Greenberg is as spot-on as Dirk Nowitzki’s jumper. As George Mason, Butler and VCU, among others, have proven, teams from outside the so-called Bowl Championship Series leagues are absolutely capable of competing with those from the ACC, Big East, Big 12, etc. And playing quality opponents, not necessarily THE best, but certainly not THE worst, from conferences such as the Colonial, Atlantic 10 and Southern is essential to enhancing your NCAA tournament credentials.
Games next season with Brigham Young, George Mason, East Tennessee State, Rhode Island and St. Bonaventure likely will do just that. The first two not only played but also advanced in the NCAA tournament, and all were ranked among the top 125 by collegerpi.com.
Add encounters with top-100 BCS conference opponents Kansas State, Oklahoma State and Minnesota, plus a possible collision with Syracuse the NIT Season Tip-Off, and you have what should be the toughest schedule of Greenberg’s tenure.
Depending on how the NIT bracket falls – Tech opens against Mason – the Hokies could face only two non-league foes from outside last season’s top 200: The Citadel (294) and Eastern Michigan (324).
That said, projecting opponents for future schedules is a crapshoot. Today’s contender could be manana’s bust. Regardless, Greenberg’s effort is worthy.
Tech has not reached the NCAA tournament four years running, and non-conference strength-of-schedule is among the reasons, most glaringly two seasons ago. Here are the details.
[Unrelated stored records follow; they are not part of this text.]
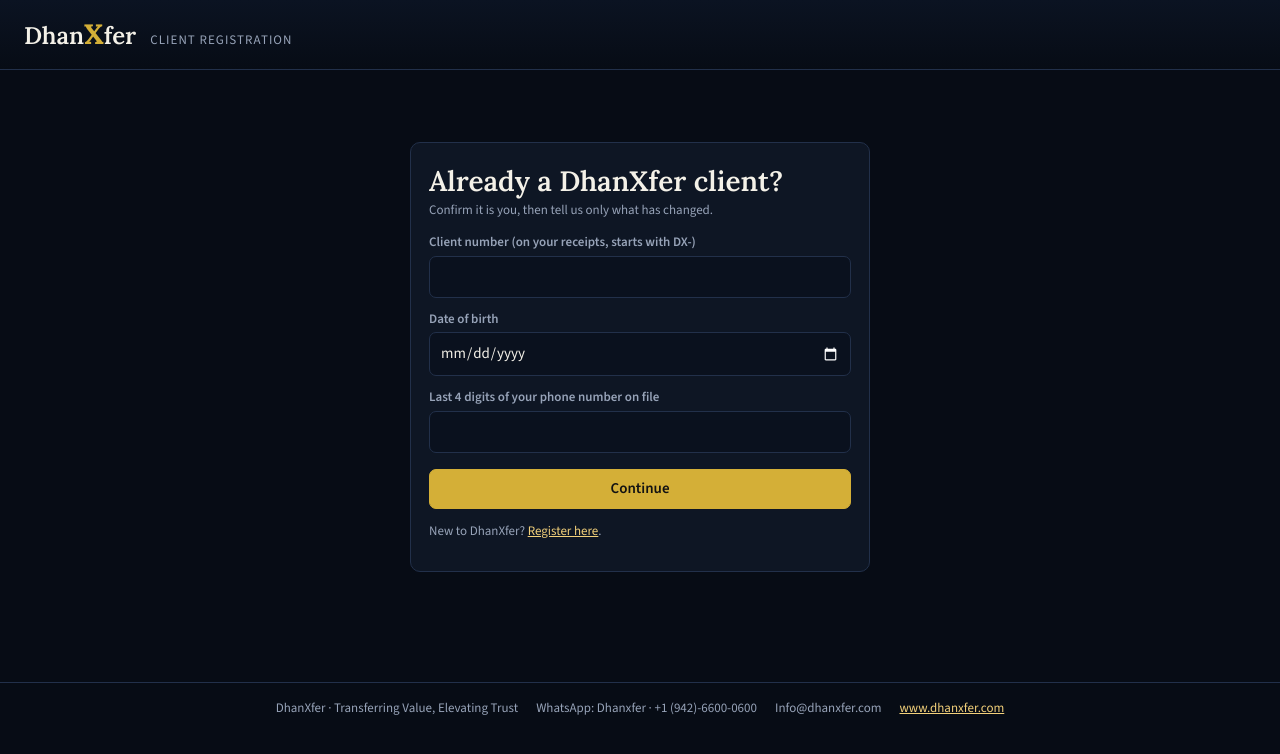
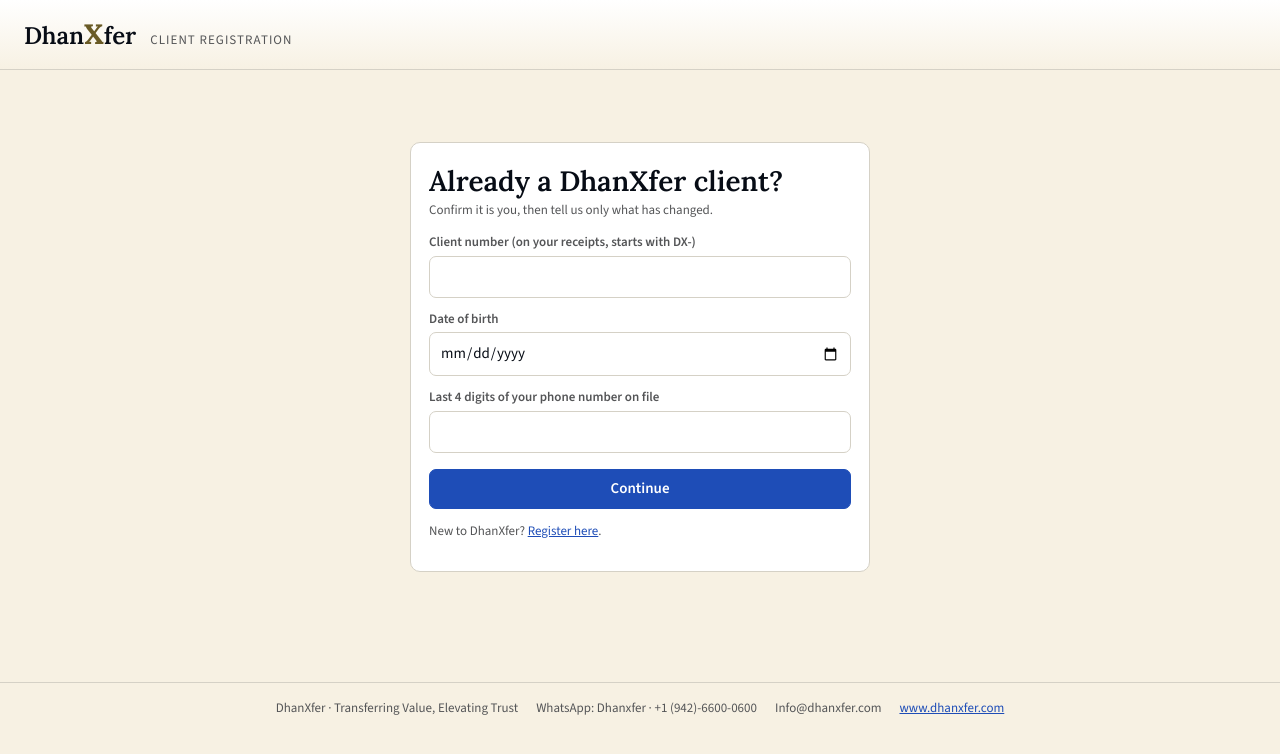
Before and after one commit to thedigitalcoffee/dhanxfer-portal, a PHP site: page /register?returning=1 in a window 1280 px wide. Shown: the top 754 px of the page. Run offline with PHP 8.4, Linux system fonts and the light colour scheme; a stand-in replaces the project's code that opens the database connection; some libraries are stand-ins or nearby versions.

Commit message:
Brand colour system (preview): cream background, black text, blue actions and navigation, gold accents; all colours from one token block; semantic status colours meet WCAG AA. Cream and blue values provisional until the brand-kit hex values are confirmed.
Co-Authored-By: Claude Opus 5.5 <noreply@anthropic.com>
Claude-Session: https://claude.ai/code/session_01JVQWiC85K7z7ndKnsUG3mF

```diff
--- a/assets/style.css
+++ b/assets/style.css
@@ -1,35 +1,58 @@
+/* ===== DhanXfer brand colours: the ONLY place the four brand hex values live =====
+   Hierarchy: Cream = page background · Black = headings and text · Blue = buttons, links, active navigation · Gold = premium accent.
+   Every other colour below is derived from these four (tints and shades for readability) or is a semantic status colour. */
 :root{
-  /* Midnight navy ground, champagne gold accent (DhanXfer brand). */
-  --bg:#070C15; --panel:#0E1624; --panel2:#131D2F; --line:#22304A; --ink:#F4F1E8; --muted:#97A3B8;
-  --gold:#D4AF37; --gold2:#F2D07A; --ok:#3FBF86; --warn:#E8A33C; --bad:#E5636B; --info:#6FA8E8;
+  --brand-cream:#F7F1E3;   /* PROVISIONAL until the brand-kit value is confirmed */
+  --brand-black:#070C15;   /* brand kit: obsidian (confirm it is the "black") */
+  --brand-gold:#D4AF37;    /* brand kit: champagne gold */
+  --brand-blue:#1E4DB7;    /* PROVISIONAL until the brand-kit value is confirmed */
+}
+:root{
+  --bg:var(--brand-cream);
+  --panel:#FFFFFF;                                                     /* data surfaces: tables, forms, cards */
+  --panel2:color-mix(in srgb,var(--brand-cream) 55%,#FFFFFF);          /* subtle cream tint */
+  --line:color-mix(in srgb,var(--brand-black) 14%,var(--brand-cream));
+  --ink:var(--brand-black);
+  --muted:color-mix(in srgb,var(--brand-black) 68%,var(--brand-cream)); /* secondary text, 4.5:1+ on cream and white */
+  --blue:var(--brand-blue);
+  --blue-ink:color-mix(in srgb,var(--brand-blue) 82%,var(--brand-black)); /* hover / pressed */
+  --gold:var(--brand-gold);
+  --gold-ink:color-mix(in srgb,var(--brand-gold) 48%,var(--brand-black)); /* gold used as text: readable on cream/white */
+  --gold-soft:color-mix(in srgb,var(--brand-gold) 16%,#FFFFFF);
+  --gold2:var(--gold-ink);                                               /* older pages use --gold2 for highlighted figures */
+  /* semantic status colours (text / background / border), WCAG AA on their backgrounds */
+  --ok:#11643F; --ok-bg:#E6F4EC; --ok-line:#7FBF9C;
+  --warn:#7A4A00; --warn-bg:#FFF2DB; --warn-line:#E0A53E;
+  --bad:#A0222D; --bad-bg:#FCE8EA; --bad-line:#E39AA1;
+  --info:#164E8C; --info-bg:#E7F0FB; --info-line:#8FB4E2;
   --display:"Lora",Georgia,"Times New Roman",serif;
   --body:"Source Sans 3",system-ui,-apple-system,"Segoe UI",sans-serif;
-  color-scheme:dark;
+  color-scheme:light;
 }
 *{box-sizing:border-box}
 html,body{margin:0;background:var(--bg);color:var(--ink);font-family:var(--body);font-size:15px;line-height:1.45}
 h1,h2,h3{font-family:var(--display);font-weight:600;margin:0;text-wrap:balance}
 h1{font-size:28px} h2{font-size:20px} h3{font-size:17px}
-a{color:var(--gold2)}
+a{color:var(--blue)} a:hover{color:var(--blue-ink)}
 button,input,select,textarea{font:inherit;color:inherit}
-:focus-visible{outline:2px solid var(--gold2);outline-offset:2px}
+:focus-visible{outline:3px solid var(--blue);outline-offset:2px}
 .num{font-variant-numeric:tabular-nums}
 .muted,.tag{color:var(--muted)} .tag{font-size:13px}
 .inline{display:inline}
 
-header.top{display:flex;align-items:center;justify-content:space-between;gap:16px;flex-wrap:wrap;padding:14px 24px;border-bottom:1px solid var(--line);background:linear-gradient(180deg,#0B1322,#070C15)}
+header.top{display:flex;align-items:center;justify-content:space-between;gap:16px;flex-wrap:wrap;padding:14px 24px;border-bottom:1px solid var(--line);background:linear-gradient(180deg,#FFFFFF,var(--brand-cream))}
 .brand{display:flex;align-items:baseline;gap:14px;text-decoration:none;color:var(--ink)}
 .wordmark{font-family:var(--display);font-size:24px;font-weight:600}
-.wordmark b{color:var(--gold);font-size:28px;font-weight:700}
+.wordmark b{color:var(--gold-ink);font-size:28px;font-weight:700}
 .brand small{color:var(--muted);font-size:13px;letter-spacing:.08em;text-transform:uppercase}
 .who{display:flex;align-items:center;gap:12px;flex-wrap:wrap;color:var(--muted);font-size:14px}
-.linkbtn{background:none;border:0;color:var(--gold2);cursor:pointer;padding:0;text-decoration:underline}
+.linkbtn{background:none;border:0;color:var(--blue);cursor:pointer;padding:0;text-decoration:underline}
 
 nav.tabs{display:flex;gap:2px;padding:0 24px;border-bottom:1px solid var(--line);overflow-x:auto;position:sticky;top:0;background:var(--bg);z-index:5}
 nav.tabs a{padding:12px 14px;color:var(--muted);text-decoration:none;border-bottom:2px solid transparent;white-space:nowrap;font-weight:600}
-nav.tabs a.active{color:var(--gold2);border-color:var(--gold)}
+nav.tabs a.active{color:var(--blue);border-color:var(--blue)}
 nav.tabs a:hover{color:var(--ink)}
-.badge{display:inline-block;min-width:20px;padding:0 6px;border-radius:999px;background:var(--warn);color:#111;font-size:12px;text-align:center}
+.badge{display:inline-block;min-width:20px;padding:0 6px;border-radius:999px;background:var(--warn-line);color:var(--brand-black);font-size:12px;text-align:center}
 
 main{max-width:1240px;margin:0 auto;padding:22px 24px 60px}
 body.public main{max-width:860px}
@@ -54,23 +77,24 @@ body.public main{max-width:860px}
 
 [hidden]{display:none!important}
 .btn{display:inline-block;background:var(--panel2);border:1px solid var(--line);border-radius:7px;padding:8px 14px;cursor:pointer;font-weight:600;color:var(--ink);text-decoration:none}
-.btn:hover{border-color:var(--gold)}
-.btn.gold{background:var(--gold);color:#121212;border-color:var(--gold)}
-.btn.gold:hover{background:var(--gold2)}
-.btn.ok{color:var(--ok);border-color:#2A7C59}
-.btn.danger{color:var(--bad)}
+.btn:hover{border-color:var(--blue)}
+/* primary action: brand blue (class name kept so no page markup changes) */
+.btn.gold{background:var(--blue);color:#FFFFFF;border-color:var(--blue)}
+.btn.gold:hover{background:var(--blue-ink);border-color:var(--blue-ink)}
+.btn.ok{color:var(--ok);border-color:var(--ok-line);background:var(--ok-bg)}
+.btn.danger{color:var(--bad);border-color:var(--bad-line)}
 .btn.sm{padding:4px 10px;font-size:13px}
 
 fieldset{border:1px solid var(--line);border-radius:10px;padding:16px 18px 18px;margin:0 0 16px;background:var(--panel)}
-legend{font-family:var(--display);font-size:17px;color:var(--gold2);padding:0 8px}
+legend{font-family:var(--display);font-size:17px;color:var(--ink);padding:0 8px}
 .fields{display:grid;grid-template-columns:repeat(auto-fill,minmax(220px,1fr));gap:12px 16px}
 .f{display:flex;flex-direction:column;gap:4px}
 .f.wide{grid-column:1/-1}
 .f label{font-size:13px;color:var(--muted);font-weight:600}
-.req{color:var(--gold)}
-input,select,textarea{background:#0A111E;border:1px solid var(--line);border-radius:7px;padding:9px 10px;width:100%}
+.req{color:var(--bad)}
+input,select,textarea{background:#FFFFFF;border:1px solid var(--line);border-radius:7px;padding:9px 10px;width:100%}
 input[type=file]{padding:7px}
-input:focus,select:focus,textarea:focus{border-color:var(--gold);outline:none}
+input:focus,select:focus,textarea:focus{border-color:var(--blue);box-shadow:0 0 0 3px color-mix(in srgb,var(--blue) 22%,transparent);outline:none}
 textarea{min-height:80px;resize:vertical}
 .check{display:flex;gap:8px;align-items:flex-start;font-size:14px}
 .check input{width:auto;margin-top:3px}
--- a/inc/layout.php
+++ b/inc/layout.php
@@ -19,7 +19,7 @@ function page_head(string $title, bool $public = false): void {
 <link rel="preconnect" href="https://fonts.googleapis.com">
 <link rel="preconnect" href="https://fonts.gstatic.com" crossorigin>
 <link href="https://fonts.googleapis.com/css2?family=Lora:wght@500;600;700&family=Source+Sans+3:wght@400;500;600;700&display=swap" rel="stylesheet">
-<link rel="stylesheet" href="/assets/style.css?v=6">
+<link rel="stylesheet" href="/assets/style.css?v=7">
 </head>
 <body class="<?= $public ? 'public' : 'app' ?><?= $u && $u['role'] === 'agent' && !$public ? ' agent' : '' ?>">
 <?php global $CONFIG; if (($CONFIG['environment'] ?? 'live') === 'staging'): ?><div style="background:#7A2E00;color:#FFE3B8;text-align:center;padding:6px;font-weight:700;font-size:13px">STAGING · test system · not real data</div><?php endif; ?>
@@ -80,7 +80,7 @@ function page_foot(): void { ?>
   <span>Info@dhanxfer.com</span>
   <a href="https://www.dhanxfer.com">www.dhanxfer.com</a>
 </footer>
-<script src="/assets/app.js?v=6"></script>
+<script src="/assets/app.js?v=7"></script>
 </body>
 </html>
 <?php }
```
Also changed, not shown: other parts of assets/style.css (+25 -25 lines).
2007-08: Non-conference strength-of-schedule of 135. Two non-league tests versus the top 100, five against teams below 200.
2008-09: NCSOS 160. Three top-100 opponents outside the ACC, five below 200.
2009-10: NCSOS 339. Two top 100s, nine below 200. Among the latter was an assigned game against Iowa in the ACC-Big Ten Challenge.
2010-11: NCSOS 157. Five top 100s, very credible, but six below 230.
Contrast that to Old Dominion, which had a No. 14 NCSOS last season. The Monarchs played three non-CAA opponents ranked lower than 200th, nine rated among the top 100, including top 50 Georgetown, Xavier, Missouri, Richmond and Cleveland State.
And just to reiterate, had Tech played its 2011-12 schedule last season, those numbers would have been six top 100s and two below 200.
The Hokies’ upgrade can mean only two things: Greenberg hears the message from the NCAA selection committee, and he’s very high on the five-man freshman class that includes forwards Dorian Finney-Smith of two-time defending state champion Norcom and C.J. Barksdale of Hargrave Military Academy.
The Hokies’ known non-conference opponents for next season with 2010-11 RPI rank in parentheses:
Kansas State (23)*
Oklahoma State (61)
Rhode Island (101)
St. Bonaventure (122)
The Citadel (294)
Eastern Michigan (324)
* made NCAA tournament.Copyright © 2015, The Baltimore Sun